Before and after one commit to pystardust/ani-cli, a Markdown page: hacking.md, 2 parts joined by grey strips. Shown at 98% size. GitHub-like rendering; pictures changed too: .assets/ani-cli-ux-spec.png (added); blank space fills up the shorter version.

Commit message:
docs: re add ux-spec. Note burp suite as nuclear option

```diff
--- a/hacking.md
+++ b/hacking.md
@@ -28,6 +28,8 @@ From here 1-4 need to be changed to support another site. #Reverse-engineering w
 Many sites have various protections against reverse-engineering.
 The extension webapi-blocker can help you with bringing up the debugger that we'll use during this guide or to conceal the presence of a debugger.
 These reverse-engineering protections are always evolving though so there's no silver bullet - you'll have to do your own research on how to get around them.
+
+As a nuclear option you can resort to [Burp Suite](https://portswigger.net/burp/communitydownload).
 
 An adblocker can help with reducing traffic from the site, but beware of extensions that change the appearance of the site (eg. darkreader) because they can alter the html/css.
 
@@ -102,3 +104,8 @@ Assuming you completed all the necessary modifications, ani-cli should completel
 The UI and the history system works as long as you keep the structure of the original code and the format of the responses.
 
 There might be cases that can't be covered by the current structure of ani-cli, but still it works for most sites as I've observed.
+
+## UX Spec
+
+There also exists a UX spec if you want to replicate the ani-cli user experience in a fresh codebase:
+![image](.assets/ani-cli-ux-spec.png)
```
━━━━━━━━━━━━━━━━━━━━
> [Problem requirements]
Which lines in the records contain the word "changed"? Copy each one.

> [Answer for the task]
Before and after one commit to pystardust/ani-cli, a Markdown page: hacking.md, 2 parts joined by grey strips. Shown at 98% size. GitHub-like rendering; pictures changed too: .assets/ani-cli-ux-spec.png (added); blank space fills up the shorter version.
@@ -28,6 +28,8 @@ From here 1-4 need to be changed to support another site. #Reverse-engineering w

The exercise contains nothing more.